====== Given records

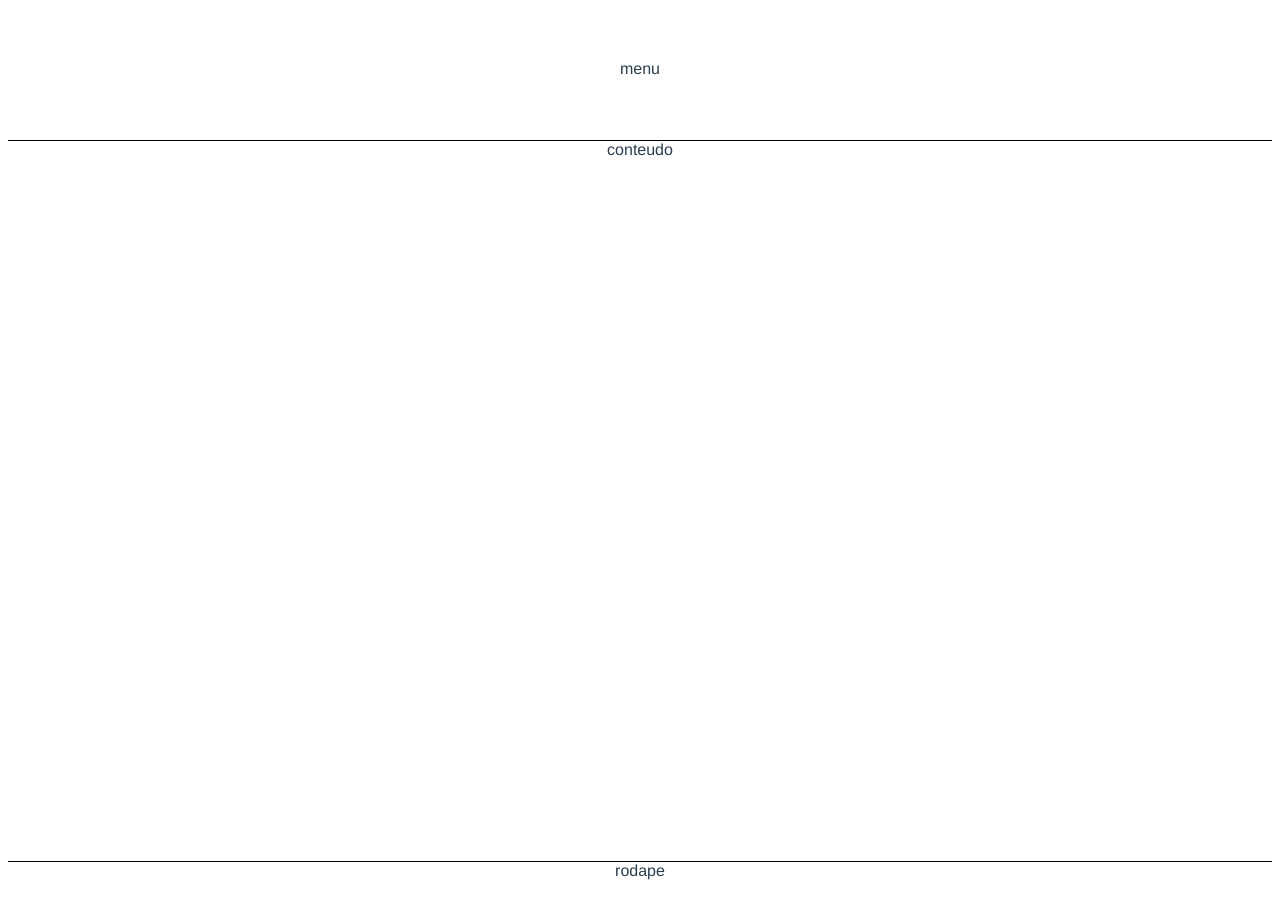
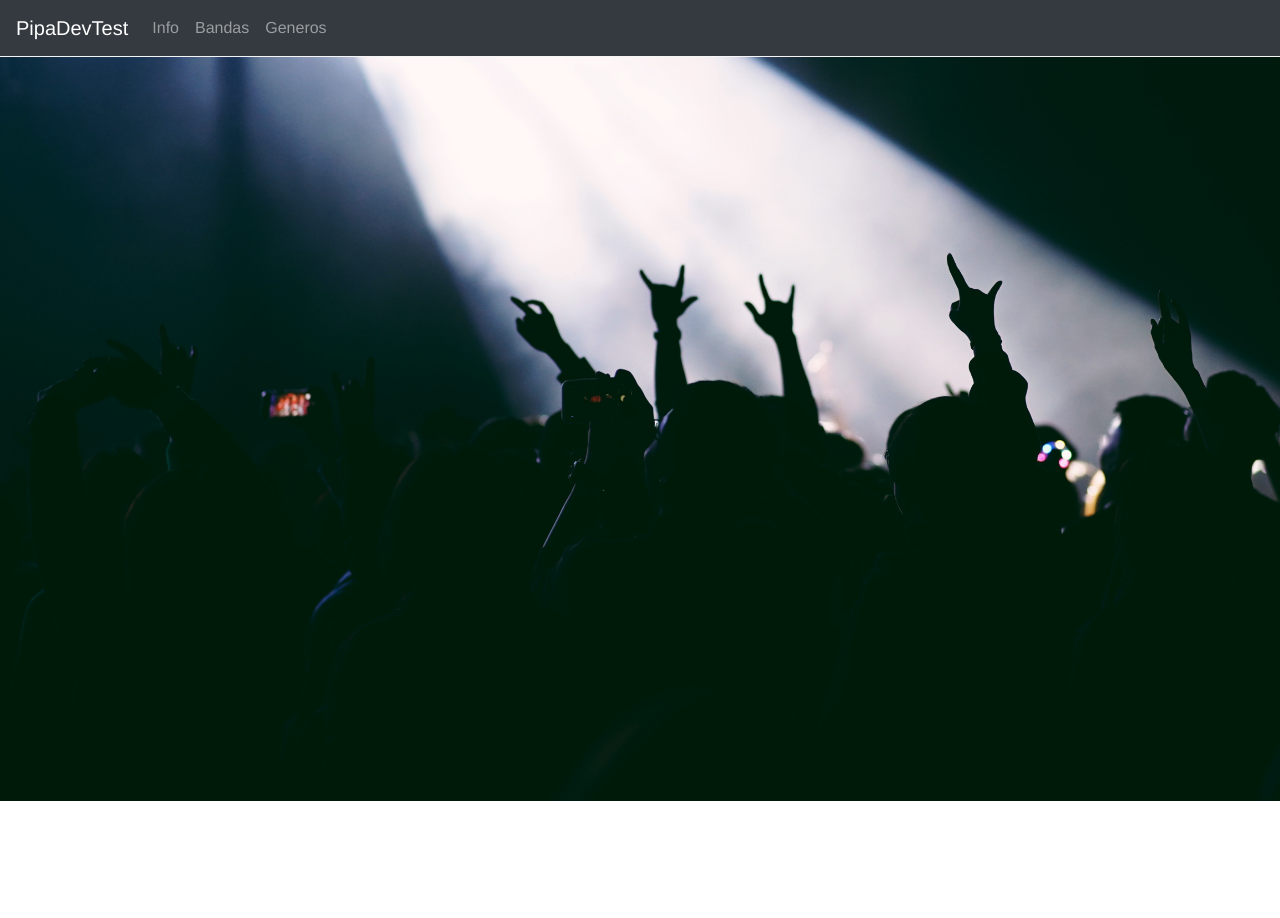
Before and after one commit to eduardomp/pipa-dev-test, a Vue app in the folder frontend/: page / in a window 1280 px wide. Shown: the top 918 px of the page. After the commit the page ends 801 px from the top, so only its background shows below. Built offline with nearby package versions, Linux system fonts and the light colour scheme.

Commit message:
adicionando a biblioteca v-bootstrap e bootstrap 4, navbar, links e imagem de background

```diff
--- a/frontend/package.json
+++ b/frontend/package.json
@@ -8,6 +8,8 @@
     "lint": "vue-cli-service lint"
   },
   "dependencies": {
+    "bootstrap": "^4.5.2",
+    "bootstrap-vue": "^2.17.3",
     "core-js": "^3.6.5",
     "vue": "^2.6.11"
   },
--- a/frontend/src/App.vue
+++ b/frontend/src/App.vue
@@ -2,21 +2,18 @@
   <div id="app">
     <Menu />
     <Conteudo />
-    <Rodape />
   </div>
 </template>
 
 <script>
 import Menu from './components/layout/Menu'
 import Conteudo from './components/layout/Conteudo'
-import Rodape from './components/layout/Rodape'
 
 export default {
   name: 'App',
   components: {
     Menu,
     Conteudo,
-    Rodape
   }
 }
 </script>
@@ -26,8 +23,11 @@ export default {
   font-family: Avenir, Helvetica, Arial, sans-serif;
   -webkit-font-smoothing: antialiased;
   -moz-osx-font-smoothing: grayscale;
-  text-align: center;
-  color: #2c3e50;
-  margin-top: 60px;
+  color: #EB5E28;
+  background: url('~@/assets/background_pipa_dev_test.jpg') no-repeat center center fixed;
+  -webkit-background-size: cover;
+  -moz-background-size: cover;
+  -o-background-size: cover;
+  background-size: cover;
 }
 </style>
--- a/frontend/src/components/layout/Conteudo.vue
+++ b/frontend/src/components/layout/Conteudo.vue
@@ -1,18 +1,16 @@
 <template>
   <div id="conteudo">
-      conteudo
   </div>
 </template>
 
 <script>
-export default {
+  export default {
 
-}
+  }
 </script>
 
 <style>
-#conteudo {
-    height: 90vh;
-    border-bottom: 1px solid black;
-}
+  #conteudo {
+      height: 93vh;
+  }
 </style>
--- a/frontend/src/components/layout/Menu.vue
+++ b/frontend/src/components/layout/Menu.vue
@@ -1,17 +1,24 @@
 <template>
   <div id="menu">
-      menu
+    <b-navbar type="dark" variant="dark" sticky=true fixed="top">
+      <b-navbar-nav align='right'>
+        <b-navbar-brand>PipaDevTest</b-navbar-brand>
+        <b-nav-item href="#/">Info</b-nav-item>
+        <b-nav-item href="#/bandas">Bandas</b-nav-item>
+        <b-nav-item href="#/generos">Generos</b-nav-item>
+      </b-navbar-nav>
+    </b-navbar>
   </div>
 </template>
 
 <script>
-export default {
-}
+  export default {
+  }
 </script>
 
 <style>
   #menu {
-   height: 10vh;
-   border-bottom: 1px solid black;
+   color: #EB5E28;
+   border-bottom: 0.1em solid whitesmoke;
   }
 </style>
--- a/frontend/src/components/layout/Rodape.vue
+++ /dev/null
@@ -1,17 +0,0 @@
-<template>
-  <div id="rodape">
-      rodape
-  </div>
-</template>
-
-<script>
-export default {
-
-}
-</script>
-
-<style>
-#rodape {
-    height: 20vh;
-}
-</style>
--- a/frontend/src/main.js
+++ b/frontend/src/main.js
@@ -1,6 +1,11 @@
 import Vue from 'vue'
+import { BootstrapVue, IconsPlugin } from 'bootstrap-vue'
+import 'bootstrap/dist/css/bootstrap.css'
+import 'bootstrap-vue/dist/bootstrap-vue.css'
 import App from './App.vue'
 
+Vue.use(BootstrapVue)
+Vue.use(IconsPlugin)
 Vue.config.productionTip = false
 
 new Vue({
```
Also changed, not shown: frontend/src/assets/background_pipa_dev_test.jpg (added), 1 other file (tests, documents, lock files or other folders).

============

Gather up every line in the data above that contains the word "from", copying each one.

Exercise response:
Before and after one commit to eduardomp/pipa-dev-test, a Vue app in the folder frontend/: page / in a window 1280 px wide. Shown: the top 918 px of the page. After the commit the page ends 801 px from the top, so only its background shows below. Built offline with nearby package versions, Linux system fonts and the light colour scheme.
 import Menu from './components/layout/Menu'
 import Conteudo from './components/layout/Conteudo'
-import Rodape from './components/layout/Rodape'
 import Vue from 'vue'
+import { BootstrapVue, IconsPlugin } from 'bootstrap-vue'
 import App from './App.vue'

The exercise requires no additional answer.